- [WHAT IS NEEDED]
The expected output is each line below containing "true", copied in full.

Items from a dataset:
-- Opening Marker --

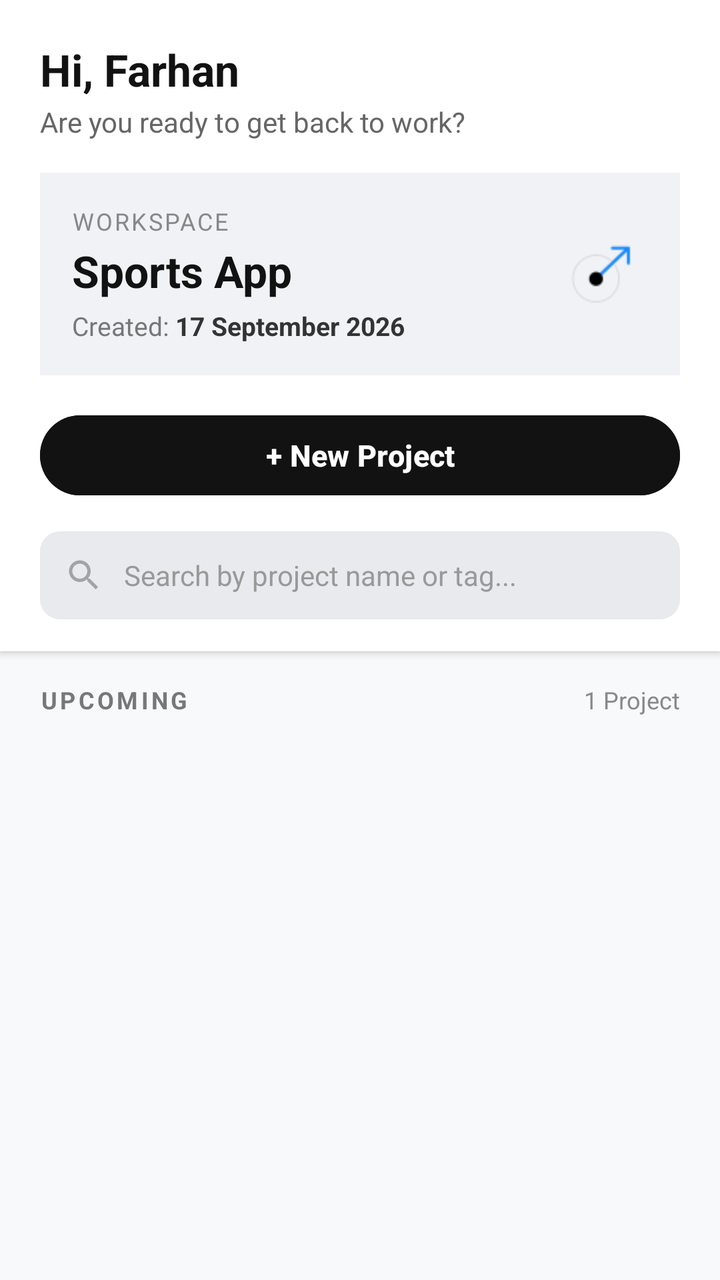
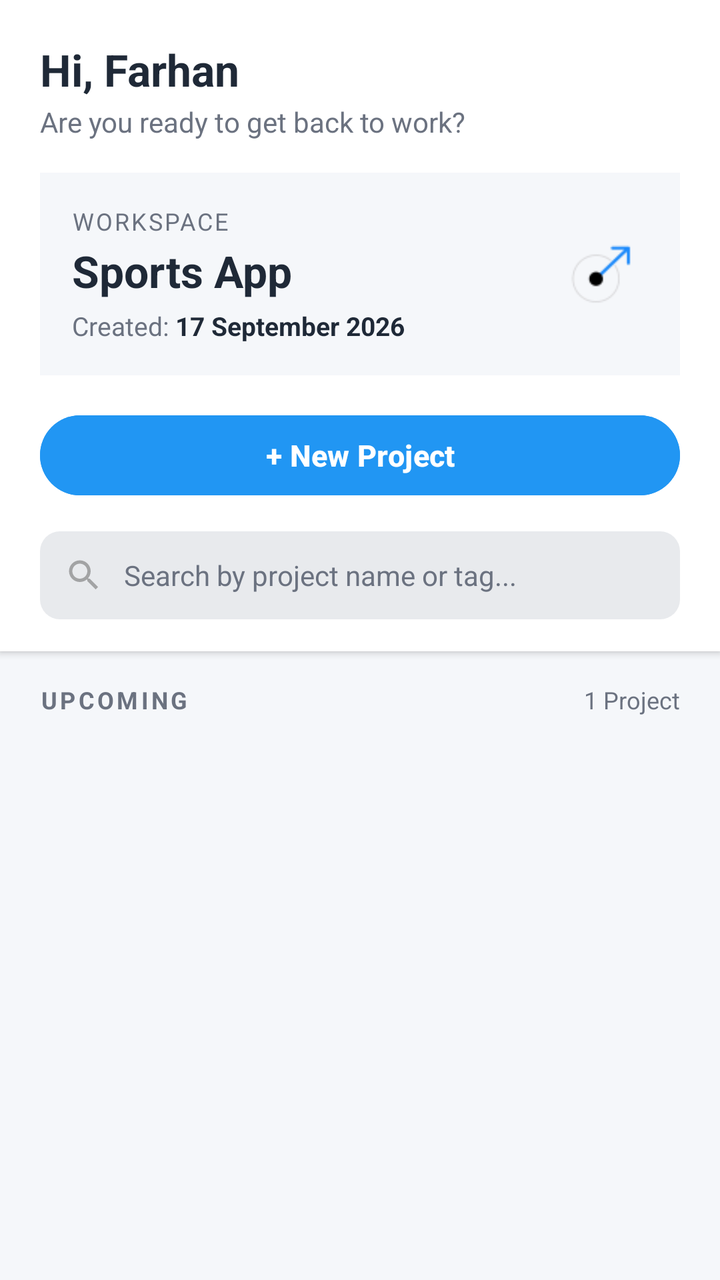

The first picture is an Android layout as it rendered before a commit; the second is the same layout after the commit. The layout source and the unified diff follow.
<!-- AndroidManifest.xml: application theme Theme.FirstApp -->
<!-- res/layout/activity_home.xml -->
<?xml version="1.0" encoding="utf-8"?>
<LinearLayout xmlns:android="http://schemas.android.com/apk/res/android"
    xmlns:tools="http://schemas.android.com/tools"
    android:id="@+id/main"
    android:layout_width="match_parent"
    android:layout_height="match_parent"
    android:orientation="vertical"
    android:background="#F8F9FA"
    tools:context=".HomeActivity">

    
    <LinearLayout
        android:layout_width="match_parent"
        android:layout_height="wrap_content"
        android:orientation="vertical"
        android:background="#FFFFFF"
        android:paddingTop="20dp"
        android:paddingBottom="16dp"
        android:paddingHorizontal="20dp"
        android:elevation="2dp">

        <TextView
            android:layout_width="wrap_content"
            android:layout_height="wrap_content"
            android:text="@string/user_salutation"
            android:textSize="22sp"
            android:textStyle="bold"
            android:textColor="#121212" />

        <TextView
            android:layout_width="wrap_content"
            android:layout_height="wrap_content"
            android:text="@string/main_sub"
            android:textSize="14sp"
            android:textColor="#666666"
            android:layout_marginTop="2dp" />

        
        <LinearLayout
            android:layout_width="match_parent"
            android:layout_height="wrap_content"
            android:orientation="horizontal"
            android:background="#F4F5F7"
            android:layout_marginTop="16dp"
            android:padding="16dp"
            android:gravity="center_vertical"
            android:backgroundTint="#F0F2F5">

            <LinearLayout
                android:layout_width="0dp"
                android:layout_height="wrap_content"
                android:layout_weight="1"
                android:orientation="vertical">

                <TextView
                    android:layout_width="wrap_content"
                    android:layout_height="wrap_content"
                    android:text="@string/workspace_title"
                    android:textSize="12sp"
                    android:textColor="#888888"
                    android:textAllCaps="true"
                    android:letterSpacing="0.08" />

                <TextView
                    android:layout_width="wrap_content"
                    android:layout_height="wrap_content"
                    android:text="@string/workspace_name"
                    android:textSize="22sp"
                    android:textStyle="bold"
                    android:textColor="#121212"
                    android:layout_marginTop="2dp" />

                <LinearLayout
                    android:layout_width="wrap_content"
                    android:layout_height="wrap_content"
                    android:orientation="horizontal"
                    android:layout_marginTop="4dp">

                    <TextView
                        android:layout_width="wrap_content"
                        android:layout_height="wrap_content"
                        android:text="@string/workspace_sub"
                        android:textSize="13sp"
                        android:textColor="#777777" />

                    <TextView
                        android:layout_width="wrap_content"
                        android:layout_height="wrap_content"
                        android:text="@string/workspace_creation_date"
                        android:textSize="13sp"
                        android:textStyle="bold"
                        android:textColor="#333333" />
                </LinearLayout>
            </LinearLayout>

            <ImageView
                android:layout_width="48dp"
                android:layout_height="48dp"
                android:src="@drawable/workspace_icon"
                android:contentDescription="@string/todo" />
        </LinearLayout>

        
        <Button
            android:id="@+id/buttonNewProject"
            android:layout_width="match_parent"
            android:layout_height="48dp"
            android:layout_marginTop="16dp"
            android:text="+ New Project"
            android:backgroundTint="#121212"
            android:textColor="#FFFFFF"
            android:textSize="15sp"
            android:textStyle="bold"
            android:textAllCaps="false" />

        
        <LinearLayout
            android:layout_width="match_parent"
            android:layout_height="44dp"
            android:orientation="horizontal"
            android:background="@drawable/bg_input_field"
            android:layout_marginTop="14dp"
            android:gravity="center_vertical"
            android:paddingHorizontal="12dp">

            <ImageView
                android:layout_width="20dp"
                android:layout_height="20dp"
                android:src="@drawable/ic_search"
                android:contentDescription="Search"
                android:alpha="0.6" />

            <EditText
                android:id="@+id/editSearchProjects"
                android:layout_width="0dp"
                android:layout_height="match_parent"
                android:layout_weight="1"
                android:background="@null"
                android:hint="Search by project name or tag..."
                android:textSize="14sp"
                android:textColor="#121212"
                android:textColorHint="#999999"
                android:paddingStart="10dp"
                android:paddingEnd="10dp"
                android:singleLine="true"
                android:imeOptions="actionSearch" />

            <ImageView
                android:id="@+id/buttonClearSearch"
                android:layout_width="18dp"
                android:layout_height="18dp"
                android:src="@drawable/ic_close"
                android:contentDescription="Clear search"
                android:visibility="gone"
                android:alpha="0.5" />
        </LinearLayout>

    </LinearLayout>

    
    <LinearLayout
        android:layout_width="match_parent"
        android:layout_height="wrap_content"
        android:orientation="horizontal"
        android:paddingHorizontal="20dp"
        android:paddingTop="16dp"
        android:paddingBottom="8dp"
        android:gravity="center_vertical">

        <TextView
            android:layout_width="0dp"
            android:layout_height="wrap_content"
            android:layout_weight="1"
            android:text="@string/upcoming_projects"
            android:textSize="12sp"
            android:textColor="#777777"
            android:textStyle="bold"
            android:textAllCaps="true"
            android:letterSpacing="0.12" />

        <TextView
            android:id="@+id/textProjectsCount"
            android:layout_width="wrap_content"
            android:layout_height="wrap_content"
            android:text="1 Project"
            android:textSize="12sp"
            android:textColor="#888888" />
    </LinearLayout>

    
    <FrameLayout
        android:layout_width="match_parent"
        android:layout_height="0dp"
        android:layout_weight="1">

        <ListView
            android:id="@+id/listViewProjects"
            android:layout_width="match_parent"
            android:layout_height="match_parent"
            android:paddingHorizontal="20dp"
            android:paddingTop="8dp"
            android:paddingBottom="24dp"
            android:clipToPadding="false"
            android:divider="@null"
            android:dividerHeight="0dp"
            android:scrollbars="vertical" />

        
        <TextView
            android:id="@+id/emptyProjectsView"
            android:layout_width="match_parent"
            android:layout_height="wrap_content"
            android:layout_gravity="center"
            android:gravity="center"
            android:padding="32dp"
            android:text="@string/no_projects"
            android:textColor="#8D6E63"
            android:textSize="14sp"
            android:visibility="gone" />

    </FrameLayout>

</LinearLayout>
<!-- resources referenced by this layout -->
<resources>
  <!-- drawable bg_input_field (drawable) -->
  <?xml version="1.0" encoding="utf-8"?>
  <shape xmlns:android="http://schemas.android.com/apk/res/android">
      <solid android:color="#E8EAED" />
      <corners android:radius="10dp" />
  </shape>
  <!-- drawable ic_close (drawable) -->
  <vector xmlns:android="http://schemas.android.com/apk/res/android"
      android:width="24dp"
      android:height="24dp"
      android:viewportWidth="24"
      android:viewportHeight="24">
    <path
        android:fillColor="#757575"
        android:pathData="M19,6.41L17.59,5 12,10.59 6.41,5 5,6.41 10.59,12 5,17.59 6.41,19 12,13.41 17.59,19 19,17.59 13.41,12z"/>
  </vector>
  <!-- drawable ic_search (drawable) -->
  <vector xmlns:android="http://schemas.android.com/apk/res/android"
      android:width="24dp"
      android:height="24dp"
      android:viewportWidth="24"
      android:viewportHeight="24">
    <path
        android:fillColor="#757575"
        android:pathData="M15.5,14h-0.79l-0.28,-0.27C15.41,12.59 16,11.11 16,9.5 16,5.91 13.09,3 9.5,3S3,5.91 3,9.5 5.91,16 9.5,16c1.61,0 3.09,-0.59 4.23,-1.57l0.27,0.28v0.79l5,4.99L20.49,19l-4.99,-5zM9.5,14C7.01,14 5,11.99 5,9.5S7.01,5 9.5,5 14,7.01 14,9.5 11.99,14 9.5,14z"/>
  </vector>
  <!-- drawable workspace_icon: png bitmap (drawable, 2046 bytes) -->
  <string name="main_sub">Are you ready to get back to work?</string>
  <string name="no_projects">No projects yet. Tap New Project to add your first project.</string>
  <string name="todo">TODO</string>
  <string name="upcoming_projects">Upcoming</string>
  <string name="user_salutation">Hi, Farhan</string>
  <string name="workspace_creation_date">17 September 2026</string>
  <string name="workspace_name">Sports App</string>
  <string name="workspace_sub">"Created: "</string>
  <string name="workspace_title">Workspace</string>
  <style name="Theme.FirstApp" parent="Base.Theme.FirstApp" />
  <style name="Base.Theme.FirstApp" parent="Theme.Material3.DayNight.NoActionBar">
          
          <item name="android:windowBackground">@color/window_background</item>
          
      </style>
  <color name="window_background">#fcfcfc</color>
</resources>

<!-- the commit's change to res/layout/activity_home.xml (unified diff, before → after) -->
@@ -5,7 +5,7 @@
     android:layout_width="match_parent"
     android:layout_height="match_parent"
     android:orientation="vertical"
-    android:background="#F8F9FA"
+    android:background="@color/tf_bg_screen"
     tools:context=".HomeActivity">
 
     
@@ -13,7 +13,7 @@
         android:layout_width="match_parent"
         android:layout_height="wrap_content"
         android:orientation="vertical"
-        android:background="#FFFFFF"
+        android:background="@color/tf_surface"
         android:paddingTop="20dp"
         android:paddingBottom="16dp"
         android:paddingHorizontal="20dp"
@@ -25,14 +25,14 @@
             android:text="@string/user_salutation"
             android:textSize="22sp"
             android:textStyle="bold"
-            android:textColor="#121212" />
+            android:textColor="@color/tf_text_primary" />
 
         <TextView
             android:layout_width="wrap_content"
             android:layout_height="wrap_content"
             android:text="@string/main_sub"
             android:textSize="14sp"
-            android:textColor="#666666"
+            android:textColor="@color/tf_text_secondary"
             android:layout_marginTop="2dp" />
 
         
@@ -40,11 +40,10 @@
             android:layout_width="match_parent"
             android:layout_height="wrap_content"
             android:orientation="horizontal"
-            android:background="#F4F5F7"
+            android:background="@color/tf_bg_screen"
             android:layout_marginTop="16dp"
             android:padding="16dp"
-            android:gravity="center_vertical"
-            android:backgroundTint="#F0F2F5">
+            android:gravity="center_vertical">
 
             <LinearLayout
                 android:layout_width="0dp"
@@ -57,7 +56,7 @@
                     android:layout_height="wrap_content"
                     android:text="@string/workspace_title"
                     android:textSize="12sp"
-                    android:textColor="#888888"
+                    android:textColor="@color/tf_text_secondary"
                     android:textAllCaps="true"
                     android:letterSpacing="0.08" />
 
@@ -67,7 +66,7 @@
                     android:text="@string/workspace_name"
                     android:textSize="22sp"
                     android:textStyle="bold"
-                    android:textColor="#121212"
+                    android:textColor="@color/tf_text_primary"
                     android:layout_marginTop="2dp" />
 
                 <LinearLayout
@@ -81,7 +80,7 @@
                         android:layout_height="wrap_content"
                         android:text="@string/workspace_sub"
                         android:textSize="13sp"
-                        android:textColor="#777777" />
+                        android:textColor="@color/tf_text_secondary" />
 
                     <TextView
                         android:layout_width="wrap_content"
@@ -89,7 +88,7 @@
                         android:text="@string/workspace_creation_date"
                         android:textSize="13sp"
                         android:textStyle="bold"
-                        android:textColor="#333333" />
+                        android:textColor="@color/tf_text_primary" />
                 </LinearLayout>
             </LinearLayout>
 
@@ -107,8 +106,8 @@
             android:layout_height="48dp"
             android:layout_marginTop="16dp"
             android:text="+ New Project"
-            android:backgroundTint="#121212"
-            android:textColor="#FFFFFF"
+            android:backgroundTint="@color/tf_primary"
+            android:textColor="@color/white"
             android:textSize="15sp"
             android:textStyle="bold"
             android:textAllCaps="false" />
@@ -138,8 +137,8 @@
                 android:background="@null"
                 android:hint="Search by project name or tag..."
                 android:textSize="14sp"
-                android:textColor="#121212"
-                android:textColorHint="#999999"
+                android:textColor="@color/tf_text_primary"
+                android:textColorHint="@color/tf_text_secondary"
                 android:paddingStart="10dp"
                 android:paddingEnd="10dp"
                 android:singleLine="true"
@@ -173,7 +172,7 @@
             android:layout_weight="1"
             android:text="@string/upcoming_projects"
             android:textSize="12sp"
-            android:textColor="#777777"
+            android:textColor="@color/tf_text_secondary"
             android:textStyle="bold"
             android:textAllCaps="true"
             android:letterSpacing="0.12" />
@@ -184,7 +183,7 @@
             android:layout_height="wrap_content"
             android:text="1 Project"
             android:textSize="12sp"
-            android:textColor="#888888" />
+            android:textColor="@color/tf_text_secondary" />
     </LinearLayout>
 
     
@@ -214,7 +213,7 @@
             android:gravity="center"
             android:padding="32dp"
             android:text="@string/no_projects"
-            android:textColor="#8D6E63"
+            android:textColor="@color/tf_text_secondary"
             android:textSize="14sp"
             android:visibility="gone" />
 
<!-- resource entries referenced after the edit -->
@@ -1,5 +1,11 @@
 <!-- resources referenced by this layout -->
 <resources>
+  <color name="tf_bg_screen">#F5F7FA</color>
+  <color name="tf_primary">#2196F3</color>
+  <color name="tf_surface">#FFFFFF</color>
+  <color name="tf_text_primary">#1F2937</color>
+  <color name="tf_text_secondary">#6B7280</color>
+  <color name="white">#FFFFFFFF</color>
   <!-- drawable bg_input_field (drawable) -->
   <?xml version="1.0" encoding="utf-8"?>
   <shape xmlns:android="http://schemas.android.com/apk/res/android">
@@ -42,6 +48,6 @@
           <item name="android:windowBackground">@color/window_background</item>
           
       </style>
-  <color name="window_background">#fcfcfc</color>
+  <color name="window_background">#F5F7FA</color>
 </resources>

-- Closing Marker --

- [RESULT BELOW]
                    android:textAllCaps="true"
                android:singleLine="true"
            android:textAllCaps="true"
                     android:textAllCaps="true"
                 android:singleLine="true"
             android:textAllCaps="true"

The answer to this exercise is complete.